My advice is to start with relative easily spawned fish from around the world , and observe and learn from those experiences. Gradually your knowledge base will increase over time; but, don't forget that you will continue to learn. I bred and learnt from my 1st spawning aged 16, I am now in my 60's and I am still learning
“That sounds like Tom Jones syndrome.
‘Is it common?’
“It’s not unusual.”
- Posts: 7782
- Joined: Tue Sep 09, 2014 5:50 pm
- I've donated: $40.00!
- My articles: 4
- My images: 82
- My cats species list: 125 (i:37, k:49)
- My aquaria list: 30 (i:13)
- My BLogs: 37 (i:125, p:1914)
- My Wishlist: 39
- Spotted: 152
- Location 1: USA, California, Stockton
- Location 2: USA, California, Stockton
Welcome to Planetcatfish!

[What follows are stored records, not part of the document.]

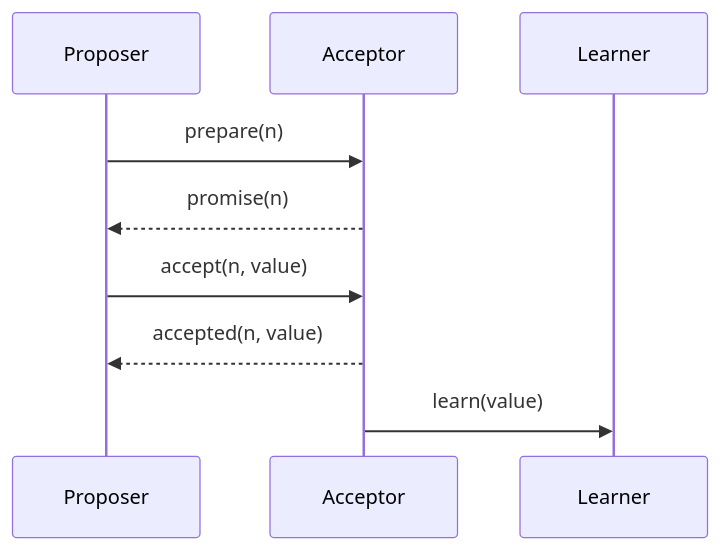
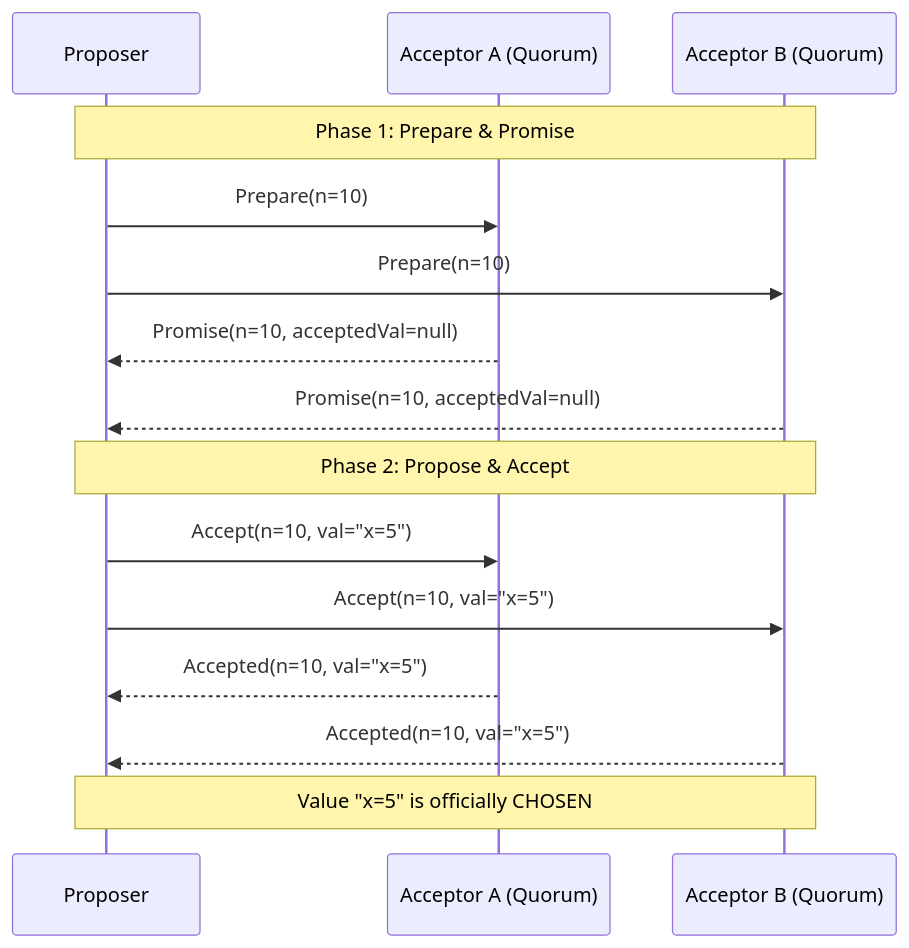
One commit to akshay-k-r/Interview-Prep-Resource changed the diagram in src/pages/02-hld/distributed-systems/paxos/index.mdx. Above: the diagram before and after it, drawn with Mermaid. The commit also changed other lines of this file and 179 other files, not shown here.

````diff
--- a/src/pages/02-hld/distributed-systems/paxos/index.mdx
+++ b/src/pages/02-hld/distributed-systems/paxos/index.mdx
@@ -29,12 +65,19 @@
 ```mermaid
 sequenceDiagram
-    participant P as Proposer
-    participant A as Acceptor
-    participant L as Learner
+    participant Proposer
+    participant AcceptorA as Acceptor A (Quorum)
+    participant AcceptorB as Acceptor B (Quorum)
 
-    P->>A: prepare(n)
-    A-->>P: promise(n)
-    P->>A: accept(n, value)
-    A-->>P: accepted(n, value)
-    A->>L: learn(value)
+    Note over Proposer, AcceptorB: Phase 1: Prepare & Promise
+    Proposer->>AcceptorA: Prepare(n=10)
+    Proposer->>AcceptorB: Prepare(n=10)
+    AcceptorA-->>Proposer: Promise(n=10, acceptedVal=null)
+    AcceptorB-->>Proposer: Promise(n=10, acceptedVal=null)
+
+    Note over Proposer, AcceptorB: Phase 2: Propose & Accept
+    Proposer->>AcceptorA: Accept(n=10, val="x=5")
+    Proposer->>AcceptorB: Accept(n=10, val="x=5")
+    AcceptorA-->>Proposer: Accepted(n=10, val="x=5")
+    AcceptorB-->>Proposer: Accepted(n=10, val="x=5")
+    Note over Proposer, AcceptorB: Value "x=5" is officially CHOSEN
 ```
````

To follow on medaka's recommendations, look at the list of most-bred species reports, here: https://www.planetcatfish.com/common/my ... ?mode=blog. (Keep in mind that some of the frequently-bred species (like Hypancistrus zebra and Peckoltia compta) are not cheap, but are in high demand. Don't start with those). This includes all species from all continents.
And as medaka said, start your breeding projects with inexpensive, easy to find species; learn with those, then go on to more challenging species.